DIRECTIONS FOR THIS TASK: Each line of the material should be set down exactly. Pictures are not part of the copy.

:: EXTRACTED DATA

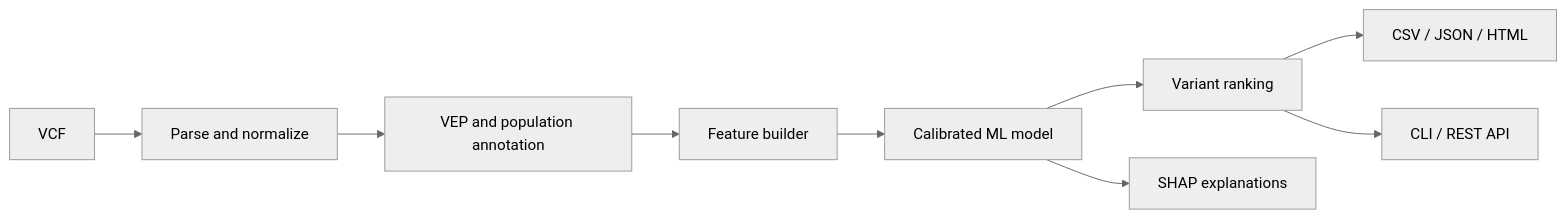
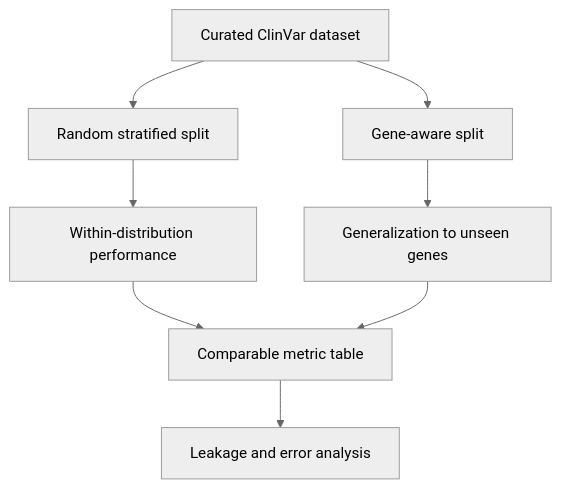
The second of 2 diagrams in README.md (ArtemFiend/variant-rank), drawn with Mermaid (neutral theme) before and after one commit. The commit also changed other lines of this file and 1 other file, not shown here.

````diff
--- a/README.md
+++ b/README.md
@@ -23,11 +195,10 @@
 ```mermaid
-flowchart LR
-    A[VCF] --> B[Parse and normalize]
-    B --> C[VEP and population annotation]
-    C --> D[Feature builder]
-    D --> E[Calibrated ML model]
-    E --> F[Variant ranking]
-    F --> G[CSV / JSON / HTML]
-    E --> H[SHAP explanations]
-    F --> I[CLI / REST API]
+flowchart TB
+    D[Curated ClinVar dataset] --> R[Random stratified split]
+    D --> G[Gene-aware split]
+    R --> RM[Within-distribution performance]
+    G --> GM[Generalization to unseen genes]
+    RM --> C[Comparable metric table]
+    GM --> C
+    C --> A[Leakage and error analysis]
 ```
````
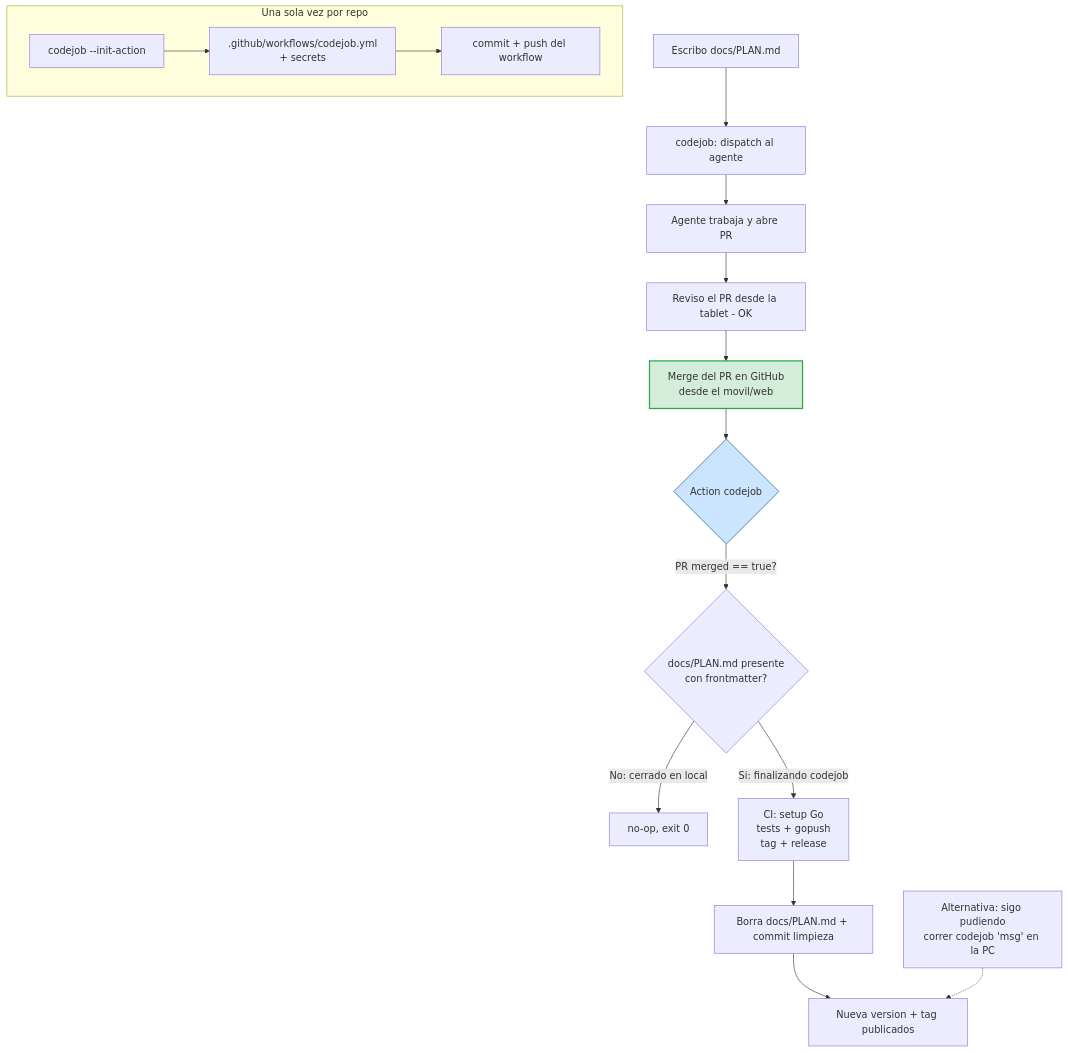
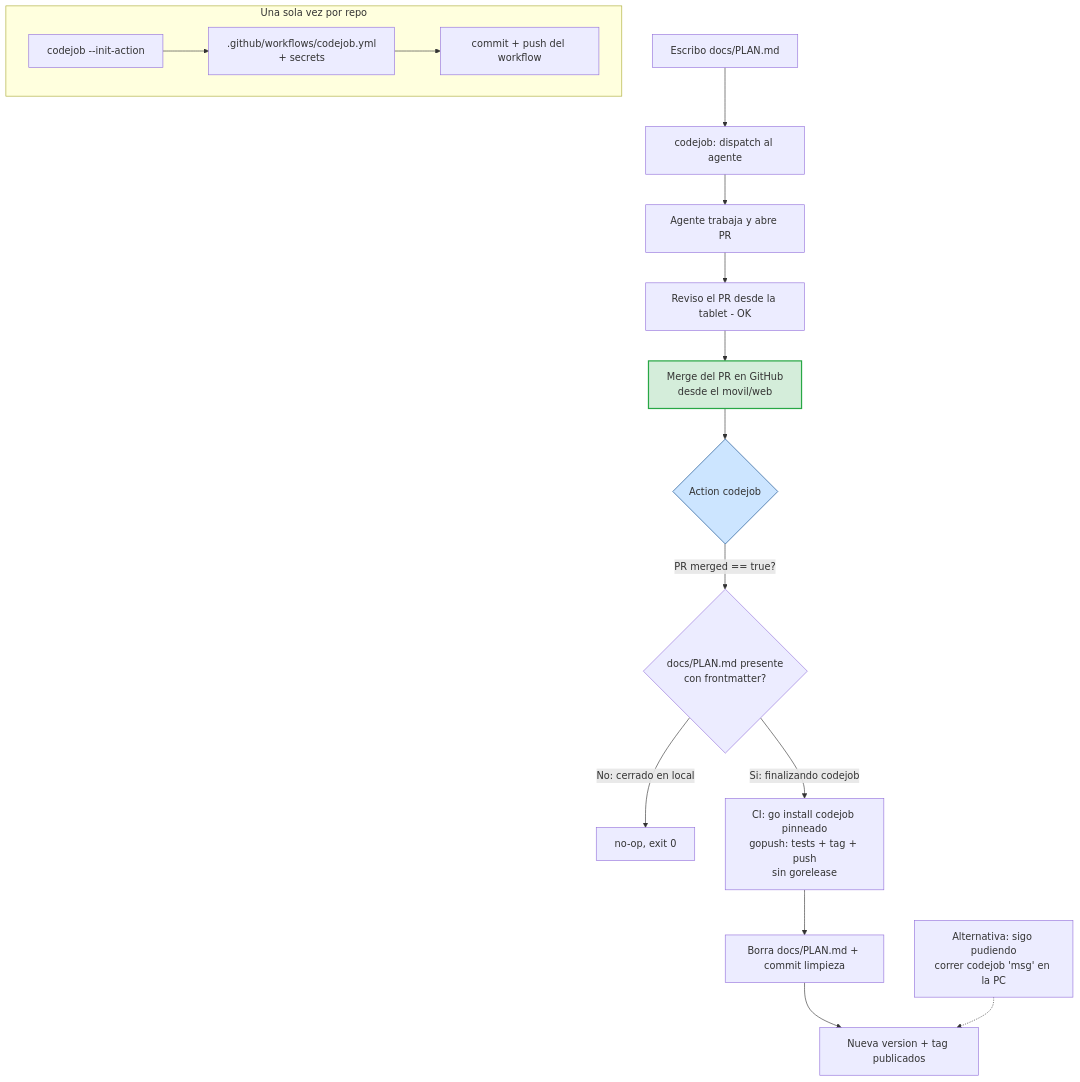
One commit to tinywasm/devflow changed the second of 2 diagrams in docs/PLAN.md. Above: the diagram before and after it, drawn with Mermaid. The commit also changed other lines of this file, not shown here.

First line of the commit message:
docs: correct CI publish to tag-only (gopush), revert to pinned go install

````diff
--- a/docs/PLAN.md
+++ b/docs/PLAN.md
@@ -109,24 +111,24 @@
 ```mermaid
 flowchart TD
     subgraph SETUP["Una sola vez por repo"]
         S1[codejob --init-action] --> S2[.github/workflows/codejob.yml<br/>+ secrets] --> S3[commit + push del workflow]
     end
 
     A[Escribo docs/PLAN.md] --> B[codejob: dispatch al agente]
     B --> C[Agente trabaja y abre PR]
     C --> D[Reviso el PR desde la tablet - OK]
     D --> E[Merge del PR en GitHub<br/>desde el movil/web]
 
     E --> GA{Action codejob}
     GA -->|PR merged == true?| GA2
     GA2{docs/PLAN.md presente<br/>con frontmatter?}
     GA2 -->|No: cerrado en local| NOOP[no-op, exit 0]
-    GA2 -->|Si: finalizando codejob| P[CI: setup Go<br/>tests + gopush<br/>tag + release]
+    GA2 -->|Si: finalizando codejob| P[CI: go install codejob pinneado<br/>gopush: tests + tag + push<br/>sin gorelease]
     P --> CLEAN[Borra docs/PLAN.md + commit limpieza]
     CLEAN --> I[Nueva version + tag publicados]
 
     ALT[Alternativa: sigo pudiendo<br/>correr codejob 'msg' en la PC] -.-> I
 
     style E fill:#d4edda,stroke:#28a745,stroke-width:2px
     style GA fill:#cce5ff,stroke:#004085
 ```
````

::::

FINISHED EXERCISE:
The second of 2 diagrams in README.md (ArtemFiend/variant-rank), drawn with Mermaid (neutral theme) before and after one commit. The commit also changed other lines of this file and 1 other file, not shown here.

````diff
--- a/README.md
+++ b/README.md
@@ -23,11 +195,10 @@
 ```mermaid
-flowchart LR
-    A[VCF] --> B[Parse and normalize]
-    B --> C[VEP and population annotation]
-    C --> D[Feature builder]
-    D --> E[Calibrated ML model]
-    E --> F[Variant ranking]
-    F --> G[CSV / JSON / HTML]
-    E --> H[SHAP explanations]
-    F --> I[CLI / REST API]
+flowchart TB
+    D[Curated ClinVar dataset] --> R[Random stratified split]
+    D --> G[Gene-aware split]
+    R --> RM[Within-distribution performance]
+    G --> GM[Generalization to unseen genes]
+    RM --> C[Comparable metric table]
+    GM --> C
+    C --> A[Leakage and error analysis]
 ```
````
One commit to tinywasm/devflow changed the second of 2 diagrams in docs/PLAN.md. Above: the diagram before and after it, drawn with Mermaid. The commit also changed other lines of this file, not shown here.

First line of the commit message:
docs: correct CI publish to tag-only (gopush), revert to pinned go install

````diff
--- a/docs/PLAN.md
+++ b/docs/PLAN.md
@@ -109,24 +111,24 @@
 ```mermaid
 flowchart TD
     subgraph SETUP["Una sola vez por repo"]
         S1[codejob --init-action] --> S2[.github/workflows/codejob.yml<br/>+ secrets] --> S3[commit + push del workflow]
     end
 
     A[Escribo docs/PLAN.md] --> B[codejob: dispatch al agente]
     B --> C[Agente trabaja y abre PR]
     C --> D[Reviso el PR desde la tablet - OK]
     D --> E[Merge del PR en GitHub<br/>desde el movil/web]
 
     E --> GA{Action codejob}
     GA -->|PR merged == true?| GA2
     GA2{docs/PLAN.md presente<br/>con frontmatter?}
     GA2 -->|No: cerrado en local| NOOP[no-op, exit 0]
-    GA2 -->|Si: finalizando codejob| P[CI: setup Go<br/>tests + gopush<br/>tag + release]
+    GA2 -->|Si: finalizando codejob| P[CI: go install codejob pinneado<br/>gopush: tests + tag + push<br/>sin gorelease]
     P --> CLEAN[Borra docs/PLAN.md + commit limpieza]
     CLEAN --> I[Nueva version + tag publicados]
 
     ALT[Alternativa: sigo pudiendo<br/>correr codejob 'msg' en la PC] -.-> I
 
     style E fill:#d4edda,stroke:#28a745,stroke-width:2px
     style GA fill:#cce5ff,stroke:#004085
 ```
````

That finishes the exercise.